Homeowner mistakenly arrested in apparent scam

February 6, 2009 3:16:32 PM PST
A Queens homeowner is angry about how she was treated after she opened up her home to a man in need.

She says he offered to help around the house in exchange for free room and board, but when that wasn't happening, she changed the locks. Then she was arrested.

"They put it very tight on me. I said, 'Please let me get my coat. It's a very cold night.' and he said, 'No! No! Get outta here! Get outta here!'" Martha Mastrovincenzo explained.

This is how 70-year-old Mastrovincenzo described the NYPD and how officers spoke to her after they arrested her at a home, which she owns.

"And he said, 'Now, you make me mad! I am going to throw you in jail! Turn your back,'" she said..

The incident happened after Mastrovincenzo changed the locks on her doors upon the advice of an attorney because, she said, a handyman had moved into her building and wouldn't leave.

It all started when she met a handyman named Hector on her block. She said he offered to fix her kitchen tiles and do some other work in her home, but he also asked if he could stay in the house, until all the work was complete.

Mastrovincenzo agreed, but then the floors went without repair and the other work was not done.

"And I confronted him, and I said, 'Listen, where's the work you told me you are going to do for me?' He said, 'Work? I never offered you work,'" she said.

Mastrovincenzo asked him to leave, and that is when she says a woman and her 8-month-old baby showed up. They called police claiming all of them were being put out in the cold by Mastrovincenzo.

"It's a scam that's used by many people over and over. These police officers obviously either didn't know it or didn't care," attorney Ken Mollins said.

Next thing she knew, Mastrovincenzo was hauled off to a police precinct, charged with endangering the welfare of a child. When police realized Mastrovincenzo did own the home, that hector had no lease and was gone, the charges were dropped.

"I don't trust them anymore. When I walk on the streets and I see a cop, I jump back," Mastrovincenzo said.

Mastrovincenzo is a U.S. citizen who has been here for nearly 3 decades. She is now suing the NYPD.

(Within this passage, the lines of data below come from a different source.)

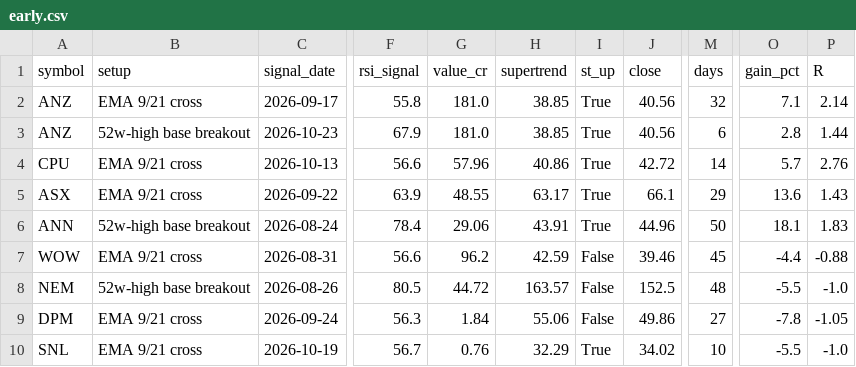
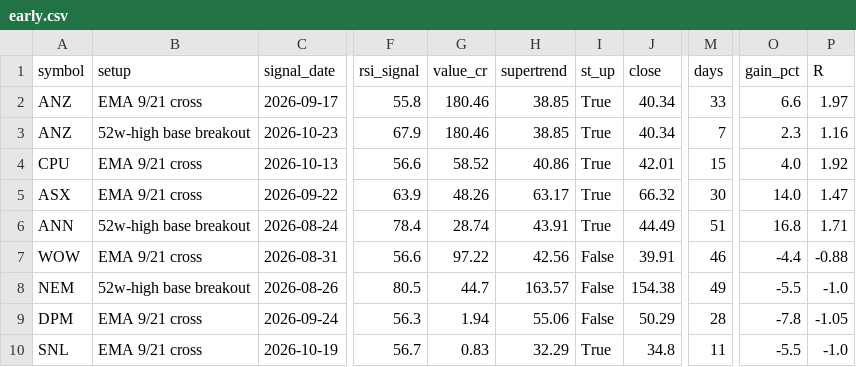
Before and after one commit to drsinghap81/blank-app, a CSV file: data/scan/asx/early.csv, drawn as a sheet; only a part is shown, gaps mark what is left out; the diff names each change by its address in the sheet, - before the commit and + after, or states it on an @@ line.

```diff
--- a/data/scan/asx/early.csv
+++ b/data/scan/asx/early.csv
-G2:G3 (value_cr): 181.0
+G2:G3 (value_cr): 180.46
-J2:J3 (close): 40.56
+J2:J3 (close): 40.34
-M2 (days): 32
+M2 (days): 33
-O2 (gain_pct): 7.1
+O2 (gain_pct): 6.6
-P2 (R): 2.14
+P2 (R): 1.97
-M3 (days): 6
+M3 (days): 7
-O3 (gain_pct): 2.8
+O3 (gain_pct): 2.3
-P3 (R): 1.44
+P3 (R): 1.16
-G4 (value_cr): 57.96
+G4 (value_cr): 58.52
-J4 (close): 42.72
+J4 (close): 42.01
-M4 (days): 14
+M4 (days): 15
-O4 (gain_pct): 5.7
+O4 (gain_pct): 4.0
-P4 (R): 2.76
+P4 (R): 1.92
-G5 (value_cr): 48.55
+G5 (value_cr): 48.26
-J5 (close): 66.1
+J5 (close): 66.32
-M5 (days): 29
+M5 (days): 30
-O5 (gain_pct): 13.6
+O5 (gain_pct): 14.0
-P5 (R): 1.43
+P5 (R): 1.47
-G6 (value_cr): 29.06
+G6 (value_cr): 28.74
-J6 (close): 44.96
+J6 (close): 44.49
-M6 (days): 50
+M6 (days): 51
-O6 (gain_pct): 18.1
+O6 (gain_pct): 16.8
-P6 (R): 1.83
+P6 (R): 1.71
-G7 (value_cr): 96.2
+G7 (value_cr): 97.22
-H7 (supertrend): 42.59
+H7 (supertrend): 42.56
-J7 (close): 39.46
+J7 (close): 39.91
-M7 (days): 45
+M7 (days): 46
-G8 (value_cr): 44.72
+G8 (value_cr): 44.7
-J8 (close): 152.5
+J8 (close): 154.38
-M8 (days): 48
+M8 (days): 49
-G9 (value_cr): 1.84
+G9 (value_cr): 1.94
-J9 (close): 49.86
+J9 (close): 50.29
-M9 (days): 27
+M9 (days): 28
-G10 (value_cr): 0.76
+G10 (value_cr): 0.83
-J10 (close): 34.02
+J10 (close): 34.8
-M10 (days): 10
+M10 (days): 11
```
Also changed, not shown: data/scan/asx/trend_scan.csv, data/scan/asx/triggers.csv, 7 other files.
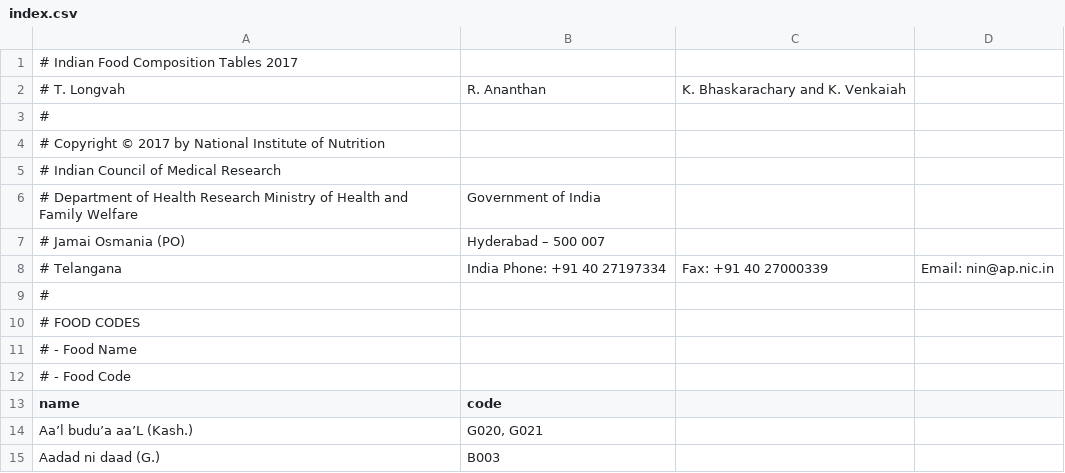
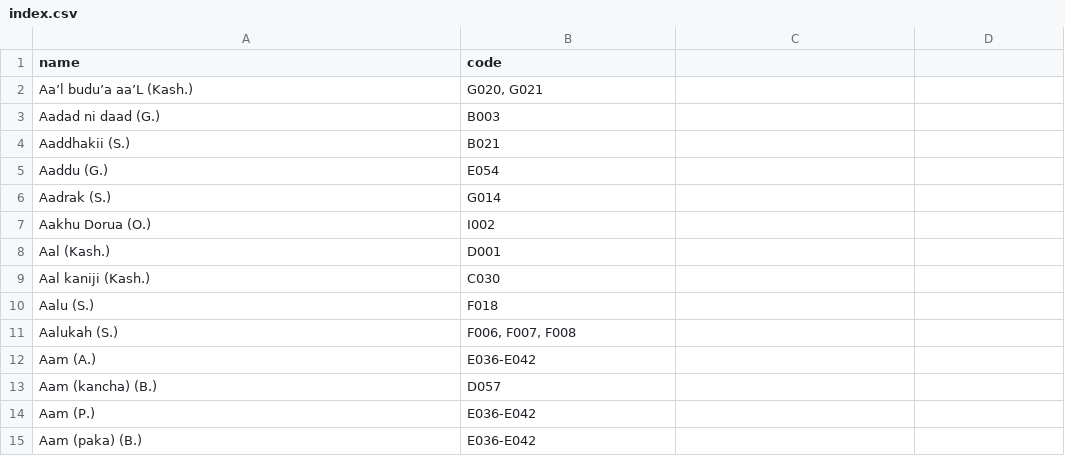
Before and after one commit to nodef/ifct2017, a CSV file: index.csv, drawn as a sheet; only a part is shown; the shorter side is filled out with more unchanged rows; the diff names each change by its address in the sheet, - before the commit and + after, or states it on an @@ line.

```diff
--- a/index.csv
+++ b/index.csv
-row 1: # Indian Food Composition Tables 2017
-row 2: # T. Longvah | R. Ananthan | K. Bhaskarachary and K. Venkaiah
-row 3: #
-row 4: # Copyright © 2017 by National Institute of Nutrition
-row 5: # Indian Council of Medical Research
-row 6: # Department of Health Research Ministry of Health and Family Welfare | Government of India
-row 7: # Jamai Osmania (PO) | Hyderabad – 500 007
-row 8: # Telangana | India Phone: +91 40 27197334 | Fax: +91 40 27000339 | Email: nin@ap.nic.in
-row 9: #
-row 10: # FOOD CODES
-row 11: # - Food Name
-row 12: # - Food Code
```
Also changed, not shown: 6 other files.
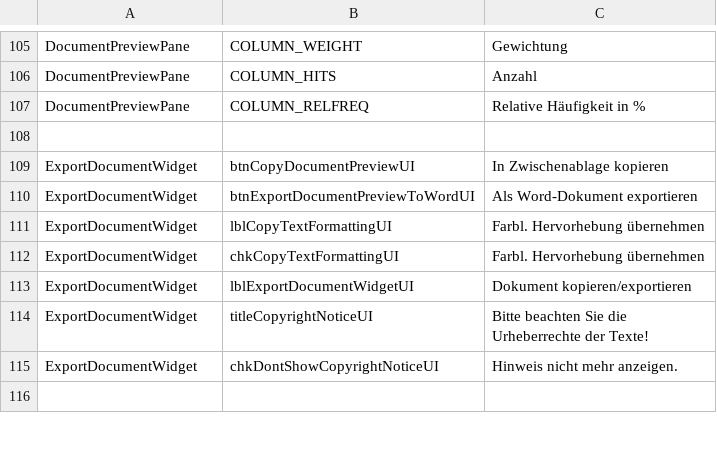
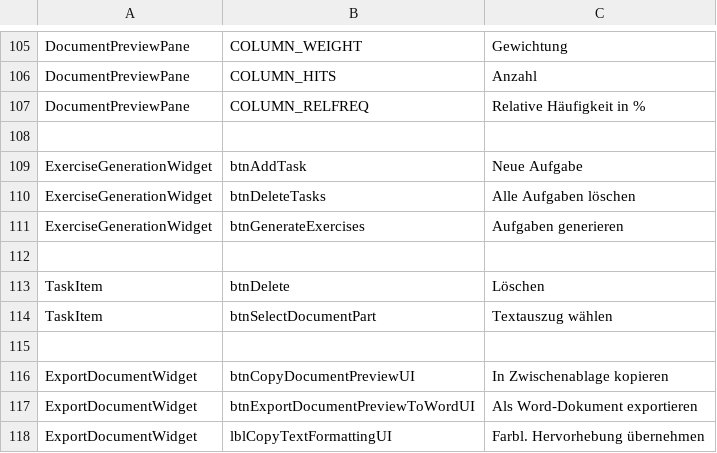
Before and after one commit to lingmod-tue/FLAIR, a TSV file: src/main/java/com/flair/client/localization/resources/strings-de-general.tsv, drawn as a sheet; only a part is shown, gaps mark what is left out; the shorter side is filled out with more unchanged rows; the diff names each change by its address in the sheet, - before the commit and + after, or states it on an @@ line.

Commit message:
Add exercise configuration UI
[ADD] Add view components and first basic logic for exercise configuration

```diff
--- a/src/main/java/com/flair/client/localization/resources/strings-de-general.tsv
+++ b/src/main/java/com/flair/client/localization/resources/strings-de-general.tsv
+row 109: ExerciseGenerationWidget | btnAddTask | Neue Aufgabe
+row 110: ExerciseGenerationWidget | btnDeleteTasks | Alle Aufgaben löschen
+row 111: ExerciseGenerationWidget | btnGenerateExercises | Aufgaben generieren
+row 112: (empty)
+row 113: TaskItem | btnDelete | Löschen
+row 114: TaskItem | btnSelectDocumentPart | Textauszug wählen
+row 115: (empty)
```
Also changed, not shown: src/main/java/com/flair/client/localization/resources/strings-en-general.tsv, 25 other files.
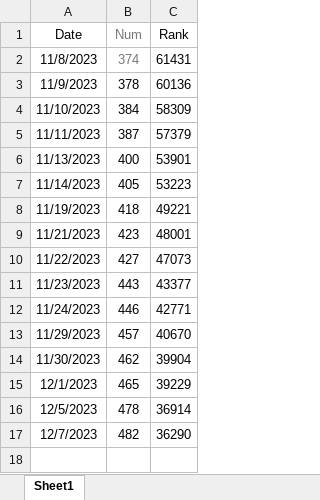
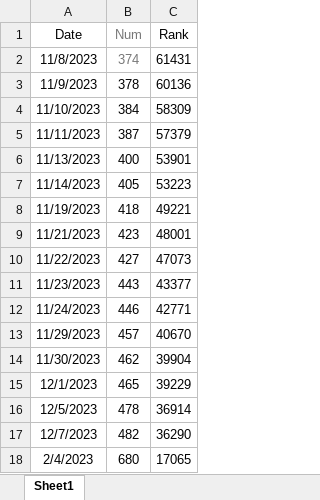
Before and after one commit to javaminus/CompetitionAK, an Excel workbook: L.xlsx, sheet Sheet1, drawn as a sheet; values as stored, in another font and other column widths than the file's, no borders; table styles not drawn; the diff names each change by its address in the sheet, - before the commit and + after, or states it on an @@ line.

```diff
--- a/L.xlsx (sheet Sheet1)
+++ b/L.xlsx (sheet Sheet1)
+row 18: 2/4/2023 | 680 | 17065
```
Also changed, not shown: 12 other files.
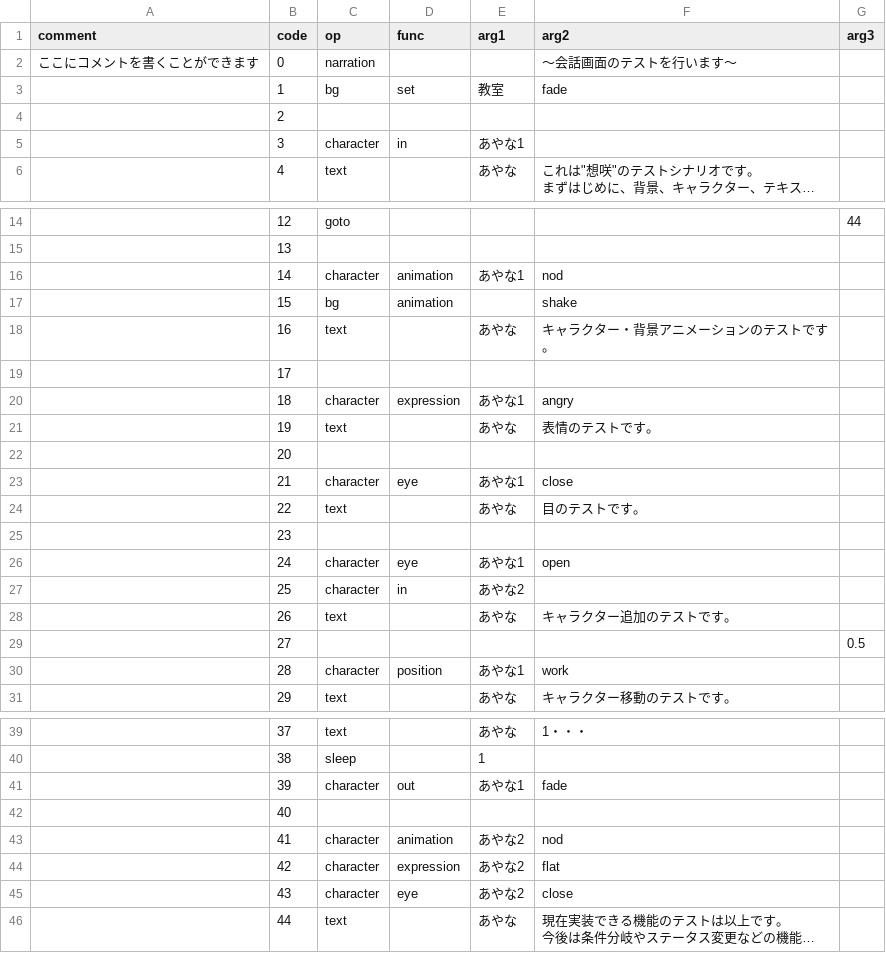
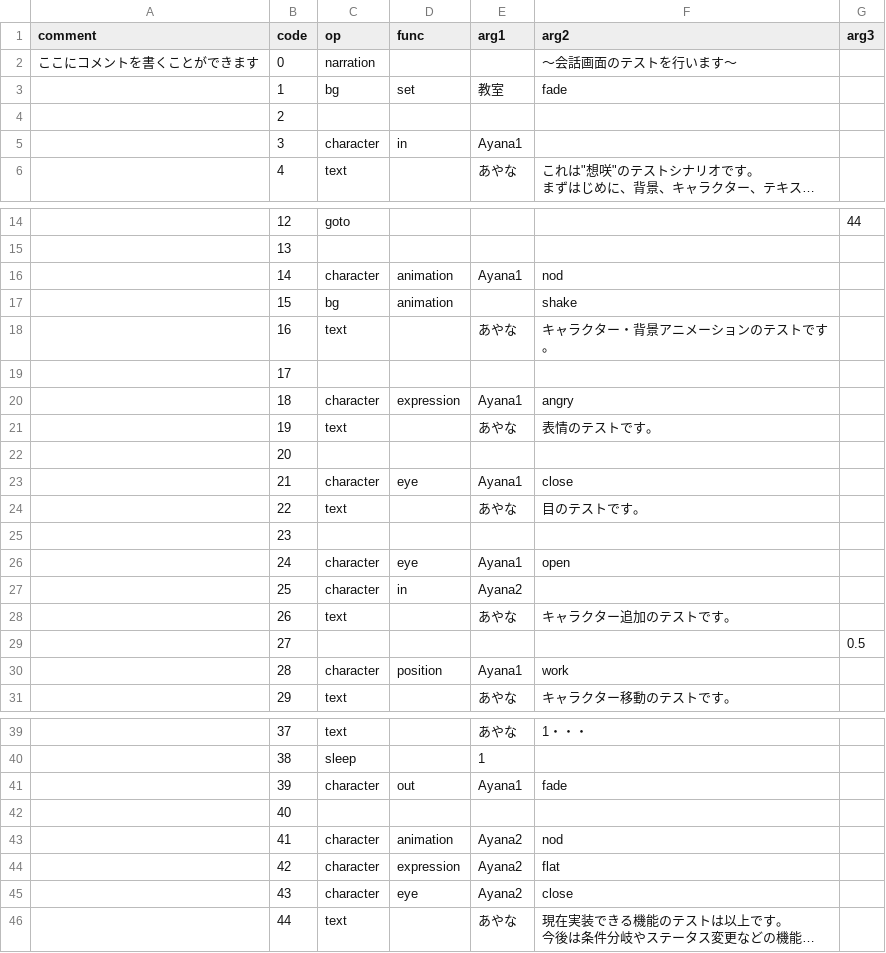
Before and after one commit to W-sharp-TCU/sosaku, a CSV file: assets/text/ScenarioData/ChapterTest/scenario_data_sample.csv, drawn as a sheet; only a part is shown, gaps mark what is left out; long unchanged cells end in …; the diff names each change by its address in the sheet, - before the commit and + after, or states it on an @@ line.

```diff
--- a/assets/text/ScenarioData/ChapterTest/scenario_data_sample.csv
+++ b/assets/text/ScenarioData/ChapterTest/scenario_data_sample.csv
-E5 (arg1): あやな1
+E5 (arg1): Ayana1
-E16 (arg1): あやな1
+E16 (arg1): Ayana1
-E20 (arg1): あやな1
+E20 (arg1): Ayana1
-E23 (arg1): あやな1
+E23 (arg1): Ayana1
-E26 (arg1): あやな1
+E26 (arg1): Ayana1
-E27 (arg1): あやな2
+E27 (arg1): Ayana2
-E30 (arg1): あやな1
+E30 (arg1): Ayana1
-E41 (arg1): あやな1
+E41 (arg1): Ayana1
-E43:E45 (arg1): あやな2
+E43:E45 (arg1): Ayana2
```
Also changed, not shown: 12 other files.
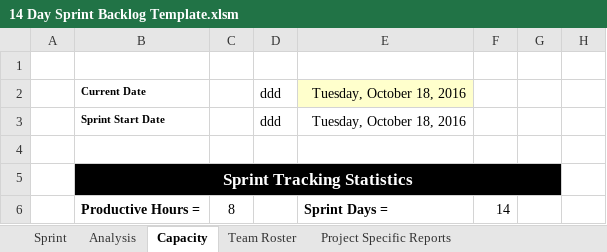
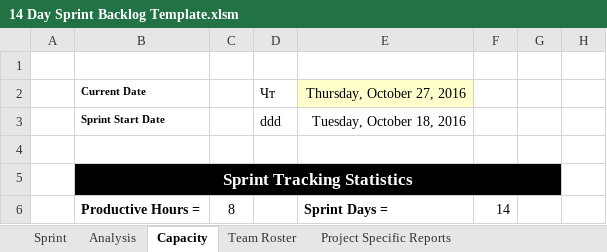
Before and after one commit to AnastasiaFe/EasyGo, an Excel workbook: docs/14 Day Sprint Backlog Template.xlsm, sheet Capacity, drawn as a sheet; only a part is shown; values as stored, in another font and other column widths than the file's, no borders; conditional formats not drawn; the diff names each change by its address in the sheet, - before the commit and + after, or states it on an @@ line.

```diff
--- a/docs/14 Day Sprint Backlog Template.xlsm (sheet Capacity)
+++ b/docs/14 Day Sprint Backlog Template.xlsm (sheet Capacity)
-D2: ddd
+D2: Чт
-E2: Tuesday, October 18, 2016
+E2: Thursday, October 27, 2016
```
Also changed, not shown: sheet Analysis, sheet Sprint, sheet Project Specific Reports, charts or pictures.
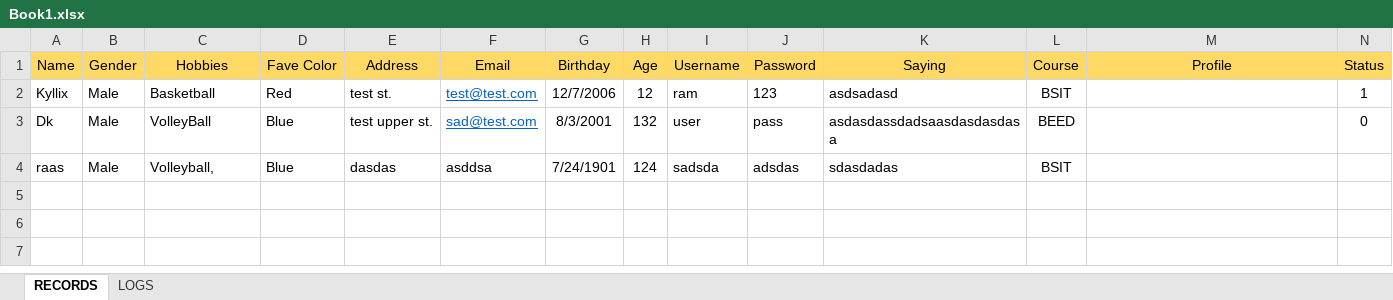
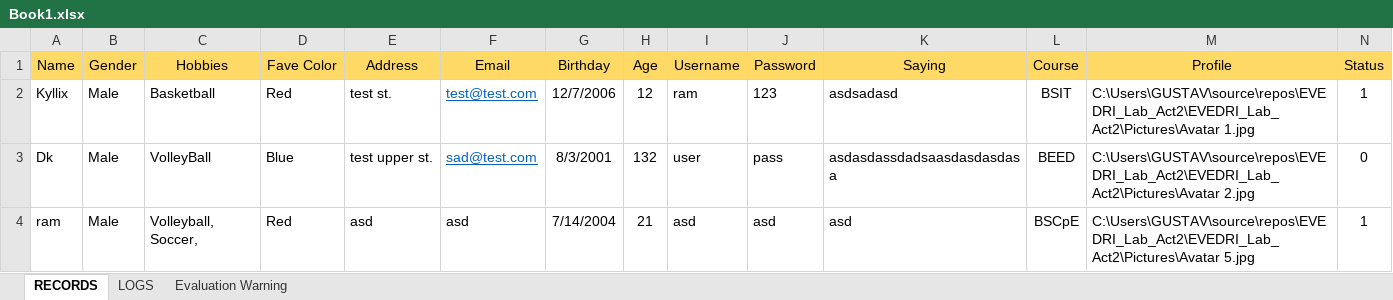
Before and after one commit to danaoram13/EVEDRI_Lab_Act2, an Excel workbook: Book1.xlsx, sheet RECORDS, drawn as a sheet; values as stored, in another font and other column widths than the file's, no borders; removed rows and columns are numbered as before the commit, all else as after; the diff names each change by its address in the sheet, - before the commit and + after, or states it on an @@ line.

```diff
--- a/Book1.xlsx (sheet RECORDS)
+++ b/Book1.xlsx (sheet RECORDS)
+sheet tab: Evaluation Warning
-M2 (Profile): (empty)
+M2 (Profile): C:\Users\GUSTAV\source\repos\EVEDRI_Lab_Act2\EVEDRI_Lab_Act2\Pictures\Avatar 1.jpg
-M3 (Profile): (empty)
+M3 (Profile): C:\Users\GUSTAV\source\repos\EVEDRI_Lab_Act2\EVEDRI_Lab_Act2\Pictures\Avatar 2.jpg
-row 4: raas | Male | Volleyball, | Blue | dasdas | asddsa | 7/24/1901 | 124 | sadsda | adsdas | sdasdadas | BSIT
+row 4: ram | Male | Volleyball, Soccer, | Red | asd | asd | 7/14/2004 | 21 | asd | asd | asd | BSCpE | C:\Users\GUSTAV\source\repos\EVEDRI_Lab_Act2\EVEDRI_Lab_Act2\Pictures\Avatar 5.jpg | 1
```
Also changed, not shown: sheet LOGS, 11 other files.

"Because I have my rights. I've been here 29 years, paying my taxes, work. I do good citizenship and this happens to me," she said.

The NYPD declined to comment on pending litigation.